**** INPUT ****

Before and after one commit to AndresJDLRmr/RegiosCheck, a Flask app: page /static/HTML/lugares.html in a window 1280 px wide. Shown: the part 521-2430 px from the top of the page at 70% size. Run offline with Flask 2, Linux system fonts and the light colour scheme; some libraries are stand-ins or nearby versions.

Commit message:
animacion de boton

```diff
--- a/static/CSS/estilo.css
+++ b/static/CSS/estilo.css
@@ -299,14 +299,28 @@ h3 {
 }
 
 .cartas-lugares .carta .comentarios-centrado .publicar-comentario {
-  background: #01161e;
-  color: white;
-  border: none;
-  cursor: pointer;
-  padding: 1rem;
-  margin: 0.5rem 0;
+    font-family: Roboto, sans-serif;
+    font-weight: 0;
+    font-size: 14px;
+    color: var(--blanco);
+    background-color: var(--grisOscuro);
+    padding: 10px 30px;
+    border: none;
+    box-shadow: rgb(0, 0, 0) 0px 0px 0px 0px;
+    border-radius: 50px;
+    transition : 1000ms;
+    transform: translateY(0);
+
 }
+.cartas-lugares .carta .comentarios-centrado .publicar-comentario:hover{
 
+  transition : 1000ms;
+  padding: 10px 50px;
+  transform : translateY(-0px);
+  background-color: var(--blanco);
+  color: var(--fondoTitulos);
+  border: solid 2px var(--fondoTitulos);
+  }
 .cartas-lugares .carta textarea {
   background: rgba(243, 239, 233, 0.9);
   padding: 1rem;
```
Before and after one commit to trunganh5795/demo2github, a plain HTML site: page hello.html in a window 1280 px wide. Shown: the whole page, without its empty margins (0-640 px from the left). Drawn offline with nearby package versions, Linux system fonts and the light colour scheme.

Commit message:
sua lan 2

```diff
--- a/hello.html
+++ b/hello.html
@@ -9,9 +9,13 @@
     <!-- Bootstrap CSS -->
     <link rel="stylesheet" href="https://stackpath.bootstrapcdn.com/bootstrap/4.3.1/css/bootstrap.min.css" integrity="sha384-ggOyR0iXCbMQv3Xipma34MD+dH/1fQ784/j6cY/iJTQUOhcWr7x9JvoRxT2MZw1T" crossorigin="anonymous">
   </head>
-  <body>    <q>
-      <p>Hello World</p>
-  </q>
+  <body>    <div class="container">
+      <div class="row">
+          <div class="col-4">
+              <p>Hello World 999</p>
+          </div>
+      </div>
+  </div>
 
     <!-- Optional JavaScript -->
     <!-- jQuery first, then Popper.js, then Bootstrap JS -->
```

****

> **TASK TO COMPLETE**: Print all the lines exactly as they occur in the listing.

> **RESPONSE BELOW**:
Before and after one commit to AndresJDLRmr/RegiosCheck, a Flask app: page /static/HTML/lugares.html in a window 1280 px wide. Shown: the part 521-2430 px from the top of the page at 70% size. Run offline with Flask 2, Linux system fonts and the light colour scheme; some libraries are stand-ins or nearby versions.

Commit message:
animacion de boton

```diff
--- a/static/CSS/estilo.css
+++ b/static/CSS/estilo.css
@@ -299,14 +299,28 @@ h3 {
 }
 
 .cartas-lugares .carta .comentarios-centrado .publicar-comentario {
-  background: #01161e;
-  color: white;
-  border: none;
-  cursor: pointer;
-  padding: 1rem;
-  margin: 0.5rem 0;
+    font-family: Roboto, sans-serif;
+    font-weight: 0;
+    font-size: 14px;
+    color: var(--blanco);
+    background-color: var(--grisOscuro);
+    padding: 10px 30px;
+    border: none;
+    box-shadow: rgb(0, 0, 0) 0px 0px 0px 0px;
+    border-radius: 50px;
+    transition : 1000ms;
+    transform: translateY(0);
+
 }
+.cartas-lugares .carta .comentarios-centrado .publicar-comentario:hover{
 
+  transition : 1000ms;
+  padding: 10px 50px;
+  transform : translateY(-0px);
+  background-color: var(--blanco);
+  color: var(--fondoTitulos);
+  border: solid 2px var(--fondoTitulos);
+  }
 .cartas-lugares .carta textarea {
   background: rgba(243, 239, 233, 0.9);
   padding: 1rem;
```
Before and after one commit to trunganh5795/demo2github, a plain HTML site: page hello.html in a window 1280 px wide. Shown: the whole page, without its empty margins (0-640 px from the left). Drawn offline with nearby package versions, Linux system fonts and the light colour scheme.

Commit message:
sua lan 2

```diff
--- a/hello.html
+++ b/hello.html
@@ -9,9 +9,13 @@
     <!-- Bootstrap CSS -->
     <link rel="stylesheet" href="https://stackpath.bootstrapcdn.com/bootstrap/4.3.1/css/bootstrap.min.css" integrity="sha384-ggOyR0iXCbMQv3Xipma34MD+dH/1fQ784/j6cY/iJTQUOhcWr7x9JvoRxT2MZw1T" crossorigin="anonymous">
   </head>
-  <body>    <q>
-      <p>Hello World</p>
-  </q>
+  <body>    <div class="container">
+      <div class="row">
+          <div class="col-4">
+              <p>Hello World 999</p>
+          </div>
+      </div>
+  </div>
 
     <!-- Optional JavaScript -->
     <!-- jQuery first, then Popper.js, then Bootstrap JS -->
```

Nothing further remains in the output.